● **WHAT YOU WILL DO**
Among the lines of the records, find all that carry the word "import" and copy them.

*** EXERCISE INPUT ***

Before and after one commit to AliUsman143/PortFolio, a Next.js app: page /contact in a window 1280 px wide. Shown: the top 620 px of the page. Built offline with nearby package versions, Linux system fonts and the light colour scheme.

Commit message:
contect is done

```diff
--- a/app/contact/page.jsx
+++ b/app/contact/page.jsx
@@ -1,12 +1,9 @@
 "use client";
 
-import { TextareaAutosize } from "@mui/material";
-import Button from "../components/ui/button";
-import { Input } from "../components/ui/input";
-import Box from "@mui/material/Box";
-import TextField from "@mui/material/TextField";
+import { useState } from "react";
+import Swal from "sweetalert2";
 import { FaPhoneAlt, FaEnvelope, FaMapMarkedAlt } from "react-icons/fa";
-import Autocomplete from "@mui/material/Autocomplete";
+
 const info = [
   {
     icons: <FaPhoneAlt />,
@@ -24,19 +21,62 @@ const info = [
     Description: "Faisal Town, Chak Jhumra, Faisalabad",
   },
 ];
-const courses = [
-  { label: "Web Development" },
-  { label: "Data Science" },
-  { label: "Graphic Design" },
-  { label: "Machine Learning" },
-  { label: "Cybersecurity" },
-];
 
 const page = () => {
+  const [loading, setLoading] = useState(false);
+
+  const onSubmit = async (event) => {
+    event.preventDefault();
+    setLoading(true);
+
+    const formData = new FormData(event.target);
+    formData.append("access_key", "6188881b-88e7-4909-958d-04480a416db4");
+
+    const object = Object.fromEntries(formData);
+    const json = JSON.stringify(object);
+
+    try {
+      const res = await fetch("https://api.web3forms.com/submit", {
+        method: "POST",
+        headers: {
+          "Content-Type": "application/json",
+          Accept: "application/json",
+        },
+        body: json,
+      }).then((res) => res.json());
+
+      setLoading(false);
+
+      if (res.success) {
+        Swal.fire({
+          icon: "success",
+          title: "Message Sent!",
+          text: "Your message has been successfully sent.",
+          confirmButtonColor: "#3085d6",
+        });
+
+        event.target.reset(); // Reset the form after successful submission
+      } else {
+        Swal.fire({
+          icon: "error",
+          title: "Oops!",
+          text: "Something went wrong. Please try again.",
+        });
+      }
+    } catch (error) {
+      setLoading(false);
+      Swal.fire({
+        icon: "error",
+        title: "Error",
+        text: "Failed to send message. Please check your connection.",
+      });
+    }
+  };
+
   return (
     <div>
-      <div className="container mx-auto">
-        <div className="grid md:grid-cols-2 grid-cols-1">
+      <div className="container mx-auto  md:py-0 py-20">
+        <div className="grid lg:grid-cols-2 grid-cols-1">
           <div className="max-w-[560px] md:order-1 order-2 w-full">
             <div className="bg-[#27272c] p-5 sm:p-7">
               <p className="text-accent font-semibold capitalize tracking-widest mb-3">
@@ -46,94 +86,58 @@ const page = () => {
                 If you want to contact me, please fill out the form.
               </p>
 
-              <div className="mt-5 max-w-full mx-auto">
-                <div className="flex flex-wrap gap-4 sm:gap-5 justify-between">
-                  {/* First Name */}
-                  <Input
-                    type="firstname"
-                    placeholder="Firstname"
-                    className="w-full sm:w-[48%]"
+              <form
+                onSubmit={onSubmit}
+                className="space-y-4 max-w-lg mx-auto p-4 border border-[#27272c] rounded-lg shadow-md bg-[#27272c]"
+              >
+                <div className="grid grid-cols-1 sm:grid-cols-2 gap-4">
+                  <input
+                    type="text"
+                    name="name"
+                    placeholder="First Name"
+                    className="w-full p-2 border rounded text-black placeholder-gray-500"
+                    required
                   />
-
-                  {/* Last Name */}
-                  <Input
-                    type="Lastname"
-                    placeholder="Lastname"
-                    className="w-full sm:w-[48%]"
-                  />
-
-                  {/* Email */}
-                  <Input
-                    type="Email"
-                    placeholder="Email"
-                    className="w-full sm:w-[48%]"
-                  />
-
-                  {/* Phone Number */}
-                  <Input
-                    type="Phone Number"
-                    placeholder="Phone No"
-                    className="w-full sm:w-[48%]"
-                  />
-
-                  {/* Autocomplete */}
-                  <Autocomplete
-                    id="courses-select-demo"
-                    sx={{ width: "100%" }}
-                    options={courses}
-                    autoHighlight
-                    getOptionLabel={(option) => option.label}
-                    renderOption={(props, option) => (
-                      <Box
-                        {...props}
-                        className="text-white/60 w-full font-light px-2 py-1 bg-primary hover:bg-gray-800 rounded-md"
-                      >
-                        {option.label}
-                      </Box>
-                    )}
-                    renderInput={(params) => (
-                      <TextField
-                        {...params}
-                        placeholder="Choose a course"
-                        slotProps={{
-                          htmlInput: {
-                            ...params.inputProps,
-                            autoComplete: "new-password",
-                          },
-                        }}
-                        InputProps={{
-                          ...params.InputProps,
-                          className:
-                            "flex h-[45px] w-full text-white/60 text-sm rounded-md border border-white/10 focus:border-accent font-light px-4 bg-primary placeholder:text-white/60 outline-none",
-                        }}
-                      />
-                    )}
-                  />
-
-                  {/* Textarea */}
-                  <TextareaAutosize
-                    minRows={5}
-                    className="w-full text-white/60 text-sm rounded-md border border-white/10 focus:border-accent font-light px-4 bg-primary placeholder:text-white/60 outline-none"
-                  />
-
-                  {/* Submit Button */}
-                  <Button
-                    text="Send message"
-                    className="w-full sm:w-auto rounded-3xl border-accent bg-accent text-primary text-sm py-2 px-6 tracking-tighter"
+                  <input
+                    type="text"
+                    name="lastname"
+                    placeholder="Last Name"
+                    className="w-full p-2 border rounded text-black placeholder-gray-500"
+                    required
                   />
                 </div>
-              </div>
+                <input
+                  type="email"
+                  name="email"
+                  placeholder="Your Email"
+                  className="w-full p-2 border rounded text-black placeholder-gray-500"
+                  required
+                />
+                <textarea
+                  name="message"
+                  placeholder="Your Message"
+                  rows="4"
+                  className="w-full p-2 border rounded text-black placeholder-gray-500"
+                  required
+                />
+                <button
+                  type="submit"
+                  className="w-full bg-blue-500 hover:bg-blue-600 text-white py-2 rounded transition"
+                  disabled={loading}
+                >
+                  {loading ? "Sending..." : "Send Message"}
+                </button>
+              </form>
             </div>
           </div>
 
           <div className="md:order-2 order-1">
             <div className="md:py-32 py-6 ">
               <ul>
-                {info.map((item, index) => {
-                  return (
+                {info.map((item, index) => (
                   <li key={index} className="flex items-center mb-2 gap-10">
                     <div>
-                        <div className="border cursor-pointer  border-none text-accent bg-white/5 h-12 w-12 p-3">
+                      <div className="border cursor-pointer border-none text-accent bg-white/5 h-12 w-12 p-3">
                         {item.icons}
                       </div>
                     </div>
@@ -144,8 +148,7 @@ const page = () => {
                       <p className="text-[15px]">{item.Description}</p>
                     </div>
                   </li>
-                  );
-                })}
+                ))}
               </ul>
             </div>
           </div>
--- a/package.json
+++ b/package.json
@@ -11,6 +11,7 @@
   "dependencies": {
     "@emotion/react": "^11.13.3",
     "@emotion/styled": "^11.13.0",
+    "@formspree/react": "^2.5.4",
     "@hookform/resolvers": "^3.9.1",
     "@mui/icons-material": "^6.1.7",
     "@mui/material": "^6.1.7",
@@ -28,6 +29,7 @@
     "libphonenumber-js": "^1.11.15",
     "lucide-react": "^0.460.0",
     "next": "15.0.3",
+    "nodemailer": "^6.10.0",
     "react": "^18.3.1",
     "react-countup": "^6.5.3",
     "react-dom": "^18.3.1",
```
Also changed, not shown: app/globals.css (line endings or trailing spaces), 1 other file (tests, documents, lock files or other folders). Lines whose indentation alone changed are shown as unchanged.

*** End of EXERCISE INPUT ***

● **EXERCISE RESULT**
-import { TextareaAutosize } from "@mui/material";
-import Button from "../components/ui/button";
-import { Input } from "../components/ui/input";
-import Box from "@mui/material/Box";
-import TextField from "@mui/material/TextField";
+import { useState } from "react";
+import Swal from "sweetalert2";
 import { FaPhoneAlt, FaEnvelope, FaMapMarkedAlt } from "react-icons/fa";
-import Autocomplete from "@mui/material/Autocomplete";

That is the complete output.